“Emancipation Day means a lot to me. It's a day that gives Black people an opportunity to define themselves, their culture, and their future going forward. We found FreeUp! as a platform to make this happen,” says Paul, an award-winning stage and screen actress, writer, director, and producer from Toronto. She is also one of the founders of FreeUP! and serves as its celebrator-in-chief.
Paul expresses her joy at the Canadian Government's decision earlier this year to designate August 1st as Emancipation Day across Canada.

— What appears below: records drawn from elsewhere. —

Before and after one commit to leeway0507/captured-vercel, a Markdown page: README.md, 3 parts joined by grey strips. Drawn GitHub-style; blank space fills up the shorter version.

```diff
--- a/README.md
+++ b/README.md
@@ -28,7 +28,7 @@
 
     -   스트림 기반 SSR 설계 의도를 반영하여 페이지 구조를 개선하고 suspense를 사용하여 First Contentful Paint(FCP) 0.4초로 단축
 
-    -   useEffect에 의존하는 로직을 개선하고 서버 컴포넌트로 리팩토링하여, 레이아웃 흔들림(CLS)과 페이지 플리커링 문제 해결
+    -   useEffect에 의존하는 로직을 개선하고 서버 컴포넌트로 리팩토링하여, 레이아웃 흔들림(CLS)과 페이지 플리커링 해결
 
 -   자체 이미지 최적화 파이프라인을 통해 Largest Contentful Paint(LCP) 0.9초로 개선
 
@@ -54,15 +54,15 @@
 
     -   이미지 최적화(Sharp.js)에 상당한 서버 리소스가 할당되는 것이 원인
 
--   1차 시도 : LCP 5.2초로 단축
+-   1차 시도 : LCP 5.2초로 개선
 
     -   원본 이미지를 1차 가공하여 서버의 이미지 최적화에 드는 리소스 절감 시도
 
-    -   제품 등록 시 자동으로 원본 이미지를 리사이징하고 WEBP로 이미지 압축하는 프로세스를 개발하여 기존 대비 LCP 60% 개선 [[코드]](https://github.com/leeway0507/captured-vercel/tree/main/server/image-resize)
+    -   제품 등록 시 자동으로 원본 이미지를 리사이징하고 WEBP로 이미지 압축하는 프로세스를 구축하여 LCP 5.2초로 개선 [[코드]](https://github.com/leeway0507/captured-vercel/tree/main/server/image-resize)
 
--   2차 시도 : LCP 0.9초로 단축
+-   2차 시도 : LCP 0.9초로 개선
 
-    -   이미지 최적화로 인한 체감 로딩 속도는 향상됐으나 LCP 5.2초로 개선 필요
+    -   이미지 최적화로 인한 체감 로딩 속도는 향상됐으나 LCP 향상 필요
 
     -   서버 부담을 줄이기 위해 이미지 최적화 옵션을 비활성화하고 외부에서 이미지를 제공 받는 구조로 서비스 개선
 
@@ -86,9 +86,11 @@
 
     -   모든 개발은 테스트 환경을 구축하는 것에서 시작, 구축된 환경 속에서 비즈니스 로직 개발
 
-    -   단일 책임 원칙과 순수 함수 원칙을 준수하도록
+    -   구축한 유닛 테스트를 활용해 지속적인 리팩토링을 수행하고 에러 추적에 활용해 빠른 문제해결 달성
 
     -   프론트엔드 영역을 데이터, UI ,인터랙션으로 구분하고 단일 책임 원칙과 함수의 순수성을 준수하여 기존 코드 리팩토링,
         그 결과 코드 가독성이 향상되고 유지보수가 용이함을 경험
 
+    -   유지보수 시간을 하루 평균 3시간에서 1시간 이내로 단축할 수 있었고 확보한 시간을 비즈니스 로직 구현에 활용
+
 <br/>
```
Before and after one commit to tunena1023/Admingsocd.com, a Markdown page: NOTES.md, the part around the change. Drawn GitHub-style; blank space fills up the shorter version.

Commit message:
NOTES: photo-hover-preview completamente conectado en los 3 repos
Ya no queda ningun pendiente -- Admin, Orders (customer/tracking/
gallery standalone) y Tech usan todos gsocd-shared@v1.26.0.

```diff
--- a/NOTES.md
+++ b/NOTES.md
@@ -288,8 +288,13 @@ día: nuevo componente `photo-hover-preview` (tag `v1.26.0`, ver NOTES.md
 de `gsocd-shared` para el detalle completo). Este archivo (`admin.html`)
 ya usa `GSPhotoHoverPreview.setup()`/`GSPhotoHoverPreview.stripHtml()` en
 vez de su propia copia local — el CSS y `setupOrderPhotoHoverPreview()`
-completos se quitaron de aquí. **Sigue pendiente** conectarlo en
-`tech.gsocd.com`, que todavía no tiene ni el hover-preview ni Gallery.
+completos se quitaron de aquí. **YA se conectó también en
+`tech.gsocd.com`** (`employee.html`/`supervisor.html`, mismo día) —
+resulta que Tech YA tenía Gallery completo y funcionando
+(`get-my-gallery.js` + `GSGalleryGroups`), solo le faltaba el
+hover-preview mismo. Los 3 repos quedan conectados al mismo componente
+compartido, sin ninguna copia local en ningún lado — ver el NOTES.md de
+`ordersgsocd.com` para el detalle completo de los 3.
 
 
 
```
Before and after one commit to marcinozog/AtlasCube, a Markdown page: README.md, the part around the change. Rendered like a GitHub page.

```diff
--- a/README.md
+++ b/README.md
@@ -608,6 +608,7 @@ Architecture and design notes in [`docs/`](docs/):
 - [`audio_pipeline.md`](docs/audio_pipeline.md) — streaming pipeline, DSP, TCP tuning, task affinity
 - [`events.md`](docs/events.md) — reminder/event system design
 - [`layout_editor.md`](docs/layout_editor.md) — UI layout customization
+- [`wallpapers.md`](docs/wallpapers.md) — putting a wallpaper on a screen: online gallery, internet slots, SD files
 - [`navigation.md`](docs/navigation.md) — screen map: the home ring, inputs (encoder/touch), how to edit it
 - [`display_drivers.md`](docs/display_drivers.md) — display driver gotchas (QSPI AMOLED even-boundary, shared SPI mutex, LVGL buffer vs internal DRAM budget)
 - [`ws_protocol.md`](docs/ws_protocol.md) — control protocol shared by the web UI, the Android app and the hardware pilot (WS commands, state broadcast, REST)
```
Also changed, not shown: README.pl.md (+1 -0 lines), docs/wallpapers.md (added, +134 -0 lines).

“It's wonderful, it’s necessary, and it's about time. And we, as Canadians, have the opportunity to define what it means to be Canadian. And I believe that officially recognizing Emancipation Day across Canada is a great step for Canadians in terms of moving forward together,” says Paul.
Paul first learned about Emancipation Day a few years ago and has since devoted her efforts to telling Black stories. She believes that the event presents a great opportunity for Black people to celebrate freedom together as a community, to contemplate over the past, the trials they've gone through, and the hope for the future.
The first FreeUp! Emancipation Day event took place in 2017. It was an open mic performance that asked the question, "What does freedom mean to you?" The show has since grown organically from open mic to concerts inviting well-known artists to perform. Last year, the company reached out to CBC to pivot towards a digital special and reach a wider audience.
“The central message we all can learn is to look back and move forward as one people, finding joy, and liberty. It's not always easy for us to celebrate or find reasons to celebrate. Freeup! gives us that platform where we can explore freedom and celebrate it," explains Paul.
FreeUp! Emancipation Day 2021 will be a performance-driven, youth-led celebration of spoken word, dance, theatre, and music. The program will include multi-generational artists, singers, poets, and dancers to express what freedom means to them through their art. The show will be streamed on August 1st at 1 PM on CBC Gem.
Nearly 40 artists will be in attendance including Polaris Prize winner Haviah Mighty, mono-dramatist d’bi.young anitafrika, singer Jully Black, Aquakultre, Mark & Nathan Baya, and Peace Akintade. This year's lineup of young artists includes Anyika Mark, Poet Laureates Randell Adjei and Peace Akintade, slam poet David Delisca, and Juno-nominated artists Silla & Rise and others. The celebrated d’bi.young anitafrika will be presented with this year's Rosemary Sadlier Freedom Fighter Award.
But the show doesn't stop there. An after-party reception will be held for young and upcoming DJs at 2 O’clock on YouTube, which is free for everyone.
In addition, various art installations around Canada will celebrate Emancipation Day for the whole month of August as well. Toronto's art organizations that are celebrating include Canadian Stage, Crow’s Theatre, and Soul Pepper. Pop Montreal will utilize the month of August for Emancipation Day.
Paul gives a special thanks to Rosemary Sadlier, “I want to thank her because this couldn't be possible without her. It took decades of her time to have Emancipation Day recognized nationally. And our festival award is named in her honour.”
Next year, Paul hopes to have in-person events and stream to audiences who are unable to attend. “I'm hoping that the momentum will continue to grow. Hopefully, things will get better and we can have a few live events that we can stream nationally and internationally,” says Paul as she looks forward to more live events.
“Celebrate Emancipation Day, free up yourself, ask yourself what freedom means to you, and get involved in any way that feels real and authentic to you,” says Ngozi to her community.